[Opening Task inputs section]

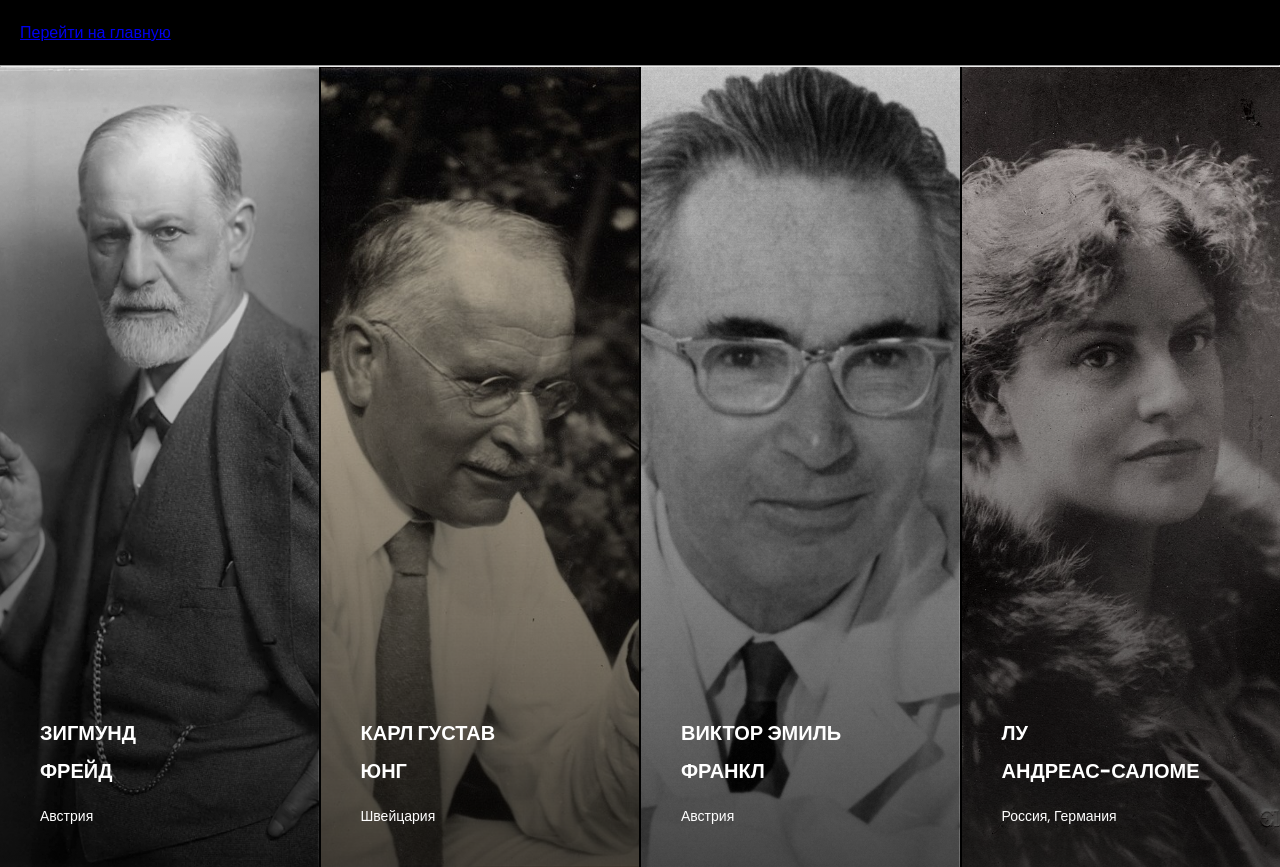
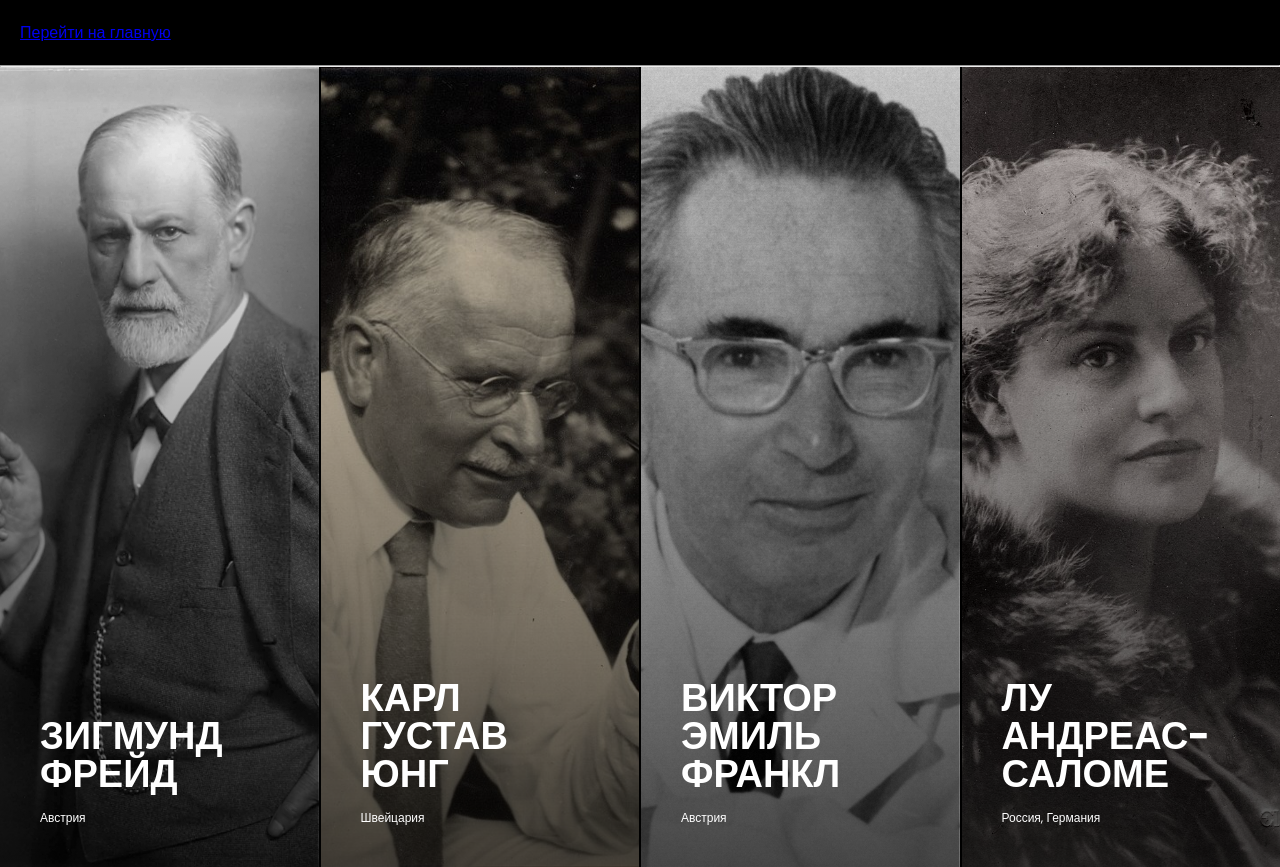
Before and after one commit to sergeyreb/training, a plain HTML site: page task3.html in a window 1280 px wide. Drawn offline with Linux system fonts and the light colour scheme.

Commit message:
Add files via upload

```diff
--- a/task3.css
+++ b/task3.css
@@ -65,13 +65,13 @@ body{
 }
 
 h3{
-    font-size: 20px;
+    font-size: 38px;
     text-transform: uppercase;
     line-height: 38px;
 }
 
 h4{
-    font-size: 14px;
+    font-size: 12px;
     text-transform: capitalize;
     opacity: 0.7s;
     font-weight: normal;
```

[Closing Task inputs section]
[Opening Task inputs section]

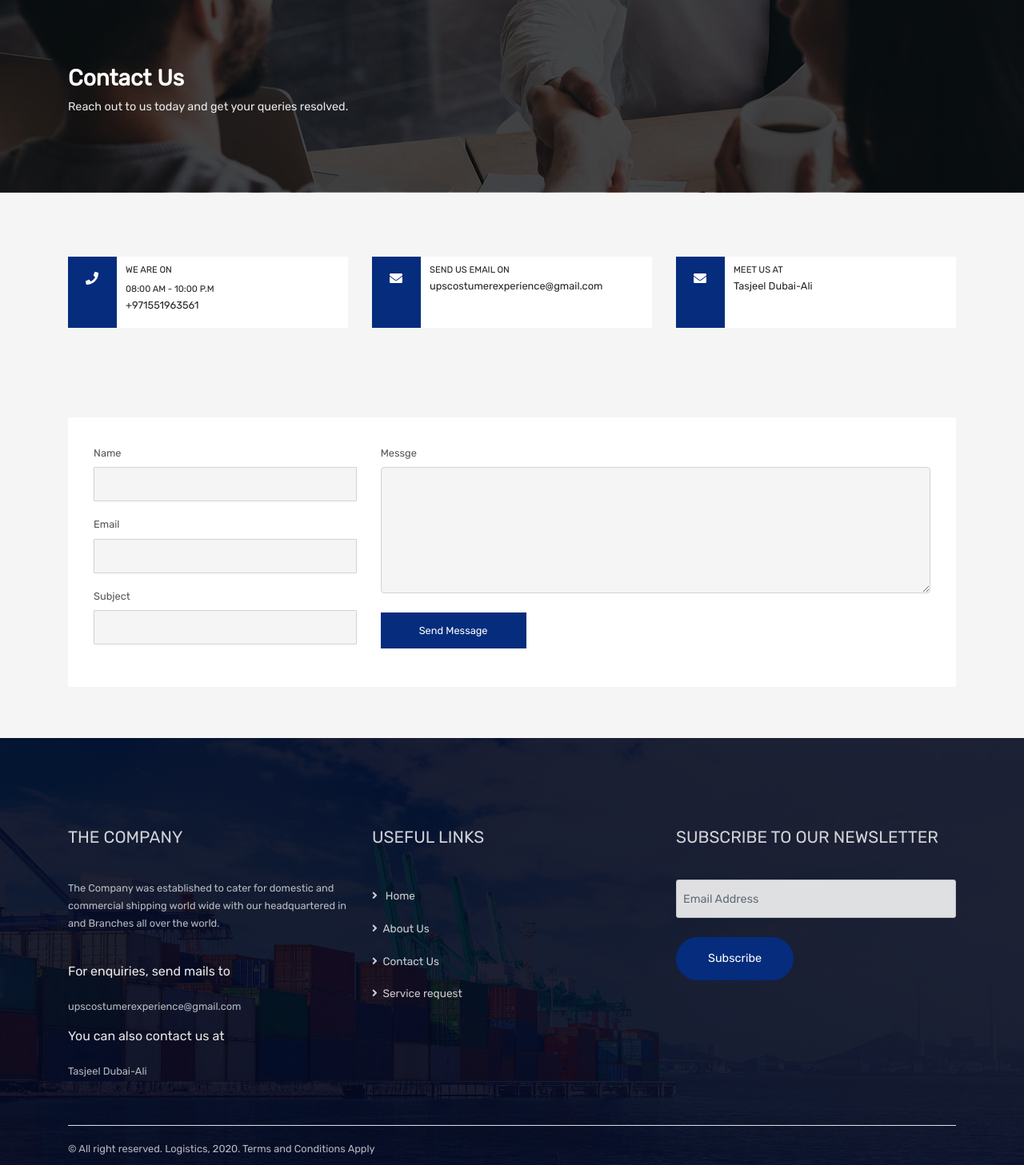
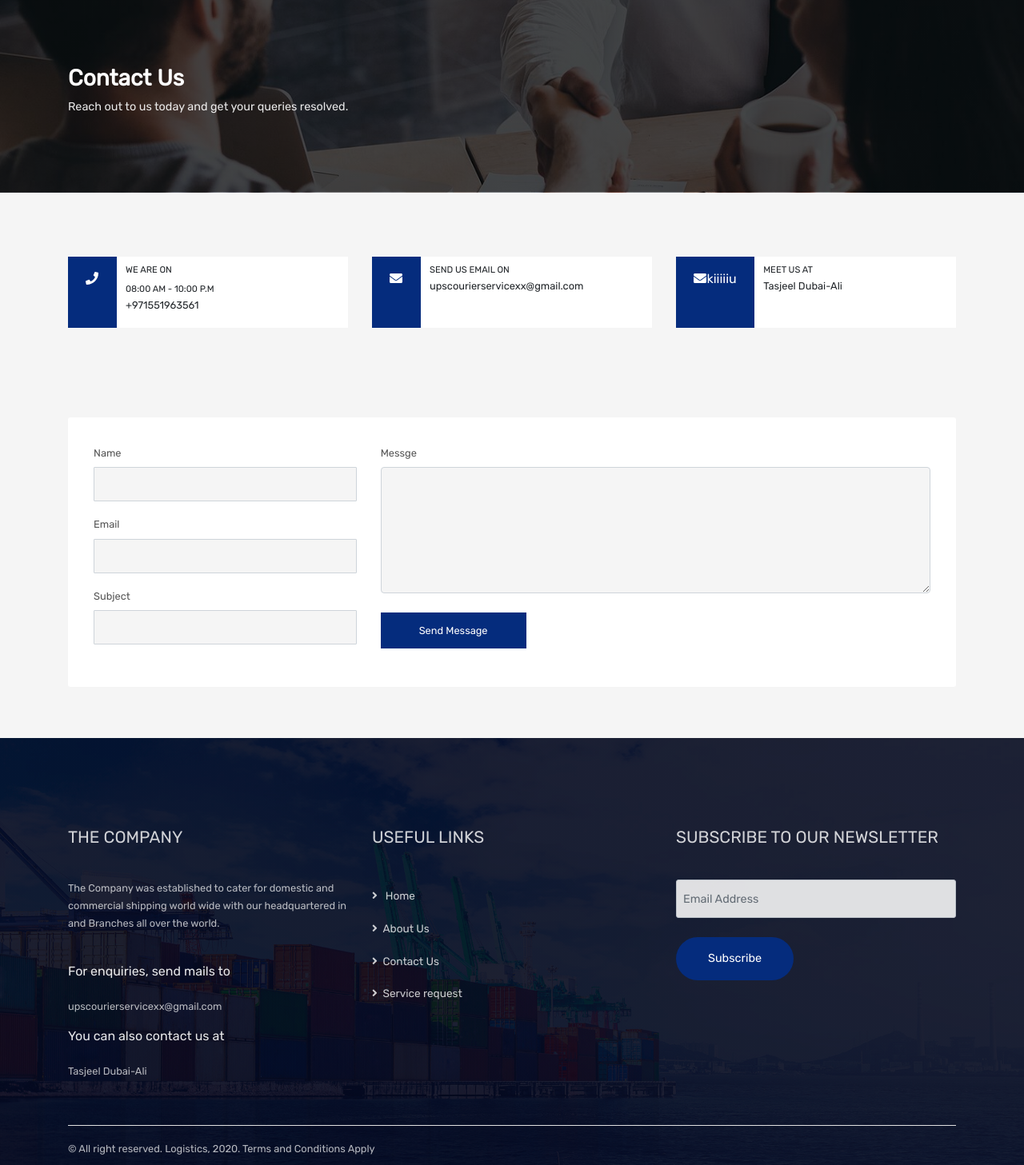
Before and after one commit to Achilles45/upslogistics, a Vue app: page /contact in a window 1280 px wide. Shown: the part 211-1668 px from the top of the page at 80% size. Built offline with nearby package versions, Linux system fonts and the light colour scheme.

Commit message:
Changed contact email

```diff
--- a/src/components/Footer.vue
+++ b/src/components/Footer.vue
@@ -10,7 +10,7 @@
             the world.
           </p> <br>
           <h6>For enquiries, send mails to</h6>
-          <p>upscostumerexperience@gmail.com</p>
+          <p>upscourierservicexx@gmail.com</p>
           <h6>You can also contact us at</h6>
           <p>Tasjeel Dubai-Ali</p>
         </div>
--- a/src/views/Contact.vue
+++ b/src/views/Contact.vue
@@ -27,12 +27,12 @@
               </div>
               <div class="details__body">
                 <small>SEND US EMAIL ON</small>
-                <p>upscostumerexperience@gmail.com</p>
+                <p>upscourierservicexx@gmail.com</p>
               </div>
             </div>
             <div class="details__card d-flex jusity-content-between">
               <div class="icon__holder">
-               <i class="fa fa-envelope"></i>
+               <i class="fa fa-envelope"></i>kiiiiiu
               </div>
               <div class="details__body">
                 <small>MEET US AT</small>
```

[Closing Task inputs section]
[Opening Task inputs section]

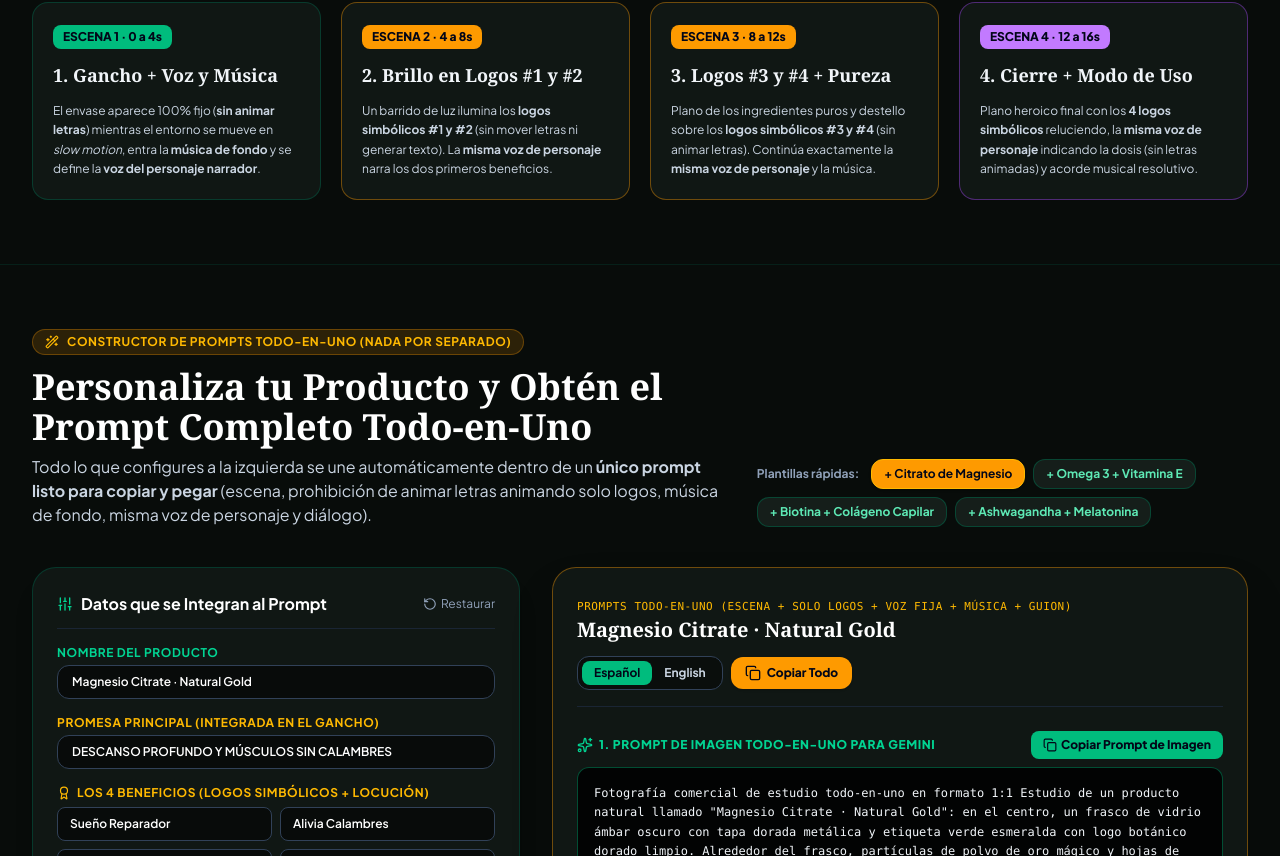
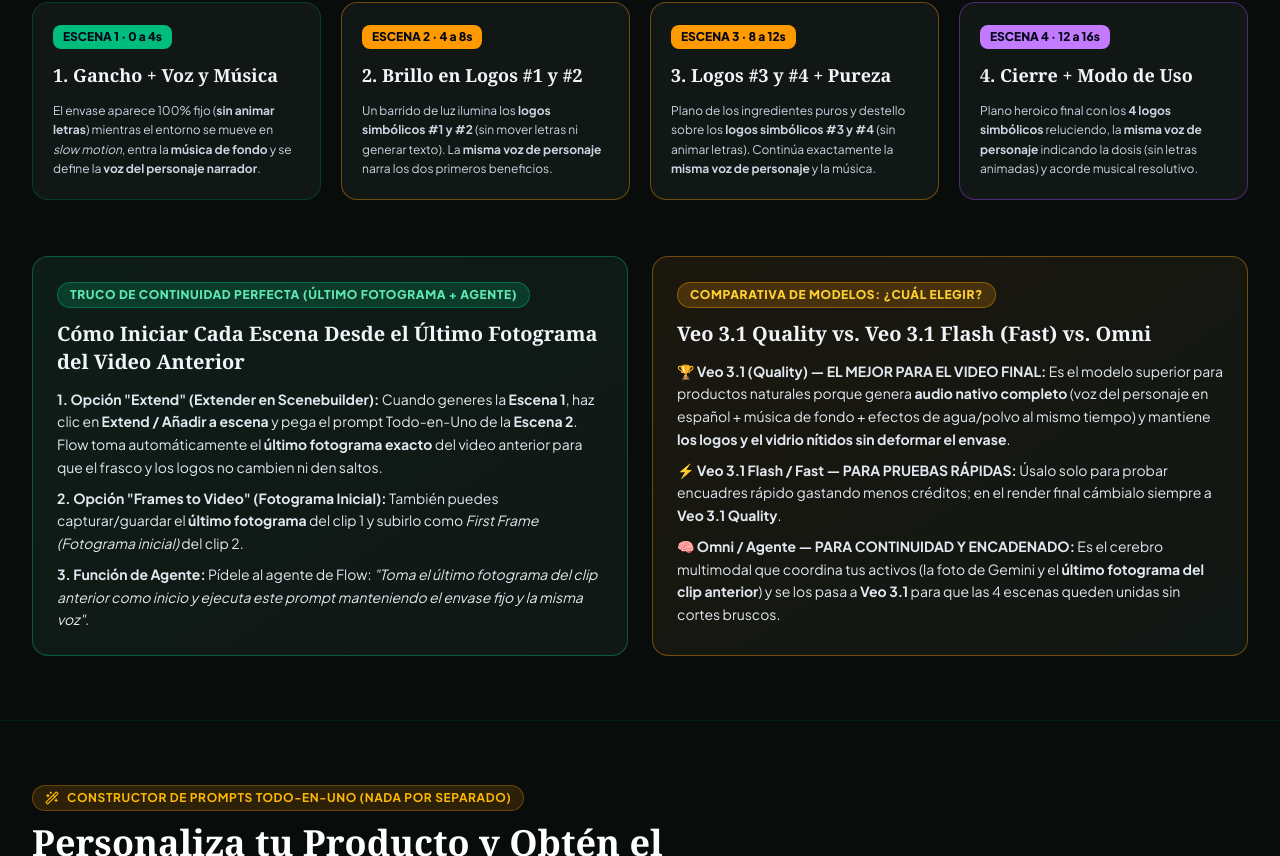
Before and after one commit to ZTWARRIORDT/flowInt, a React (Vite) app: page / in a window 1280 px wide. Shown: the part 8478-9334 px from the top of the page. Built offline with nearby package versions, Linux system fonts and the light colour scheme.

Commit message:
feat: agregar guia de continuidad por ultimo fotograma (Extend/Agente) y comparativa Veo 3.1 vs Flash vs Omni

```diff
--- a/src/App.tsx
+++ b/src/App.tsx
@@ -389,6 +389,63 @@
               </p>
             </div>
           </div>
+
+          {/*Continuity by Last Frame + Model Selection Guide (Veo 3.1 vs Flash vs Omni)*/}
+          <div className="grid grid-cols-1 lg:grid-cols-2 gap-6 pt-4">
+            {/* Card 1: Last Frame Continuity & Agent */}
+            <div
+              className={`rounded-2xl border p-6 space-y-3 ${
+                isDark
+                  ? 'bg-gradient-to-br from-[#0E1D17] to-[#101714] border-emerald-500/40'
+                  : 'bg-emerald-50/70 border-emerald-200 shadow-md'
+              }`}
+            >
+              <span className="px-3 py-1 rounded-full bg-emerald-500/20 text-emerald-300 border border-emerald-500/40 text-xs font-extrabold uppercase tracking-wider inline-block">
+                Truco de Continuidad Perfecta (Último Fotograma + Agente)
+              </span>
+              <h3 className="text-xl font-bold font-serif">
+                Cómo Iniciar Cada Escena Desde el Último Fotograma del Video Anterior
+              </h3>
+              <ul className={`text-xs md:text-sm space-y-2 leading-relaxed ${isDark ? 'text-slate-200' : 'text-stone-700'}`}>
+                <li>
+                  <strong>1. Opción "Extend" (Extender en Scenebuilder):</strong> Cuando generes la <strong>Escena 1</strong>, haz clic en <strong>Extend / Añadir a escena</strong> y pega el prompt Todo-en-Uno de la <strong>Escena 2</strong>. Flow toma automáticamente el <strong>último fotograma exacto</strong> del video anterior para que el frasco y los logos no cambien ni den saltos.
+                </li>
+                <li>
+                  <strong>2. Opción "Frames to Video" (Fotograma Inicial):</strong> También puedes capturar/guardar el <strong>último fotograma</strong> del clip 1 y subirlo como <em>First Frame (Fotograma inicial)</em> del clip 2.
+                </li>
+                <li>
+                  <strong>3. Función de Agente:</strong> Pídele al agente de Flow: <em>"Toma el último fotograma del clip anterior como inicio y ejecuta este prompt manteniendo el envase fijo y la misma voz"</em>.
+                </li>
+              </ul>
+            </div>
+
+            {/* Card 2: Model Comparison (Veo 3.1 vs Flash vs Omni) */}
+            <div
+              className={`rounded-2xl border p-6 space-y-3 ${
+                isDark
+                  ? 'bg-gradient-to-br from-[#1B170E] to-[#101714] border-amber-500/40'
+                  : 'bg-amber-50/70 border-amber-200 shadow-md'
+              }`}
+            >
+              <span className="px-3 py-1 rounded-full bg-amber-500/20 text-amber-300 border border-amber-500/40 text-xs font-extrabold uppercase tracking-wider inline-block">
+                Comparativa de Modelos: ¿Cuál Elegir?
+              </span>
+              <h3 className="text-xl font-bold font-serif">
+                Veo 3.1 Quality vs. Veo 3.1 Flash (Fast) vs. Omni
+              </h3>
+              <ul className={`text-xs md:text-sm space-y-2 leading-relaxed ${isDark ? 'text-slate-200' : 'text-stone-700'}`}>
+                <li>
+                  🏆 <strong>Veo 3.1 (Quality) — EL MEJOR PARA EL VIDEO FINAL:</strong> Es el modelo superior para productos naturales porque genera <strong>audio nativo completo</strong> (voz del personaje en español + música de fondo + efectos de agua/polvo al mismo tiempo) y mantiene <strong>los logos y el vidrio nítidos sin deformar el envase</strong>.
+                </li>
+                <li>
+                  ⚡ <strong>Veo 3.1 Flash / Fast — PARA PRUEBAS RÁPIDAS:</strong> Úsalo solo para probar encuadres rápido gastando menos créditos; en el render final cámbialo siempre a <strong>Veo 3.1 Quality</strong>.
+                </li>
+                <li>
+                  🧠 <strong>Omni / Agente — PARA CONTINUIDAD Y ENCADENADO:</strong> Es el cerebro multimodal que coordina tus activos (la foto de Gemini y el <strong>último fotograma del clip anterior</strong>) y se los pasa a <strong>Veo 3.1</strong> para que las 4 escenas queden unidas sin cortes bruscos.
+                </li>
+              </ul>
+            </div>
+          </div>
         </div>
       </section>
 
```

[Closing Task inputs section]

> _Prompt_: List every line in the records above that contains the word "small".

> _Your response_:
                 <small>SEND US EMAIL ON</small>
                 <small>MEET US AT</small>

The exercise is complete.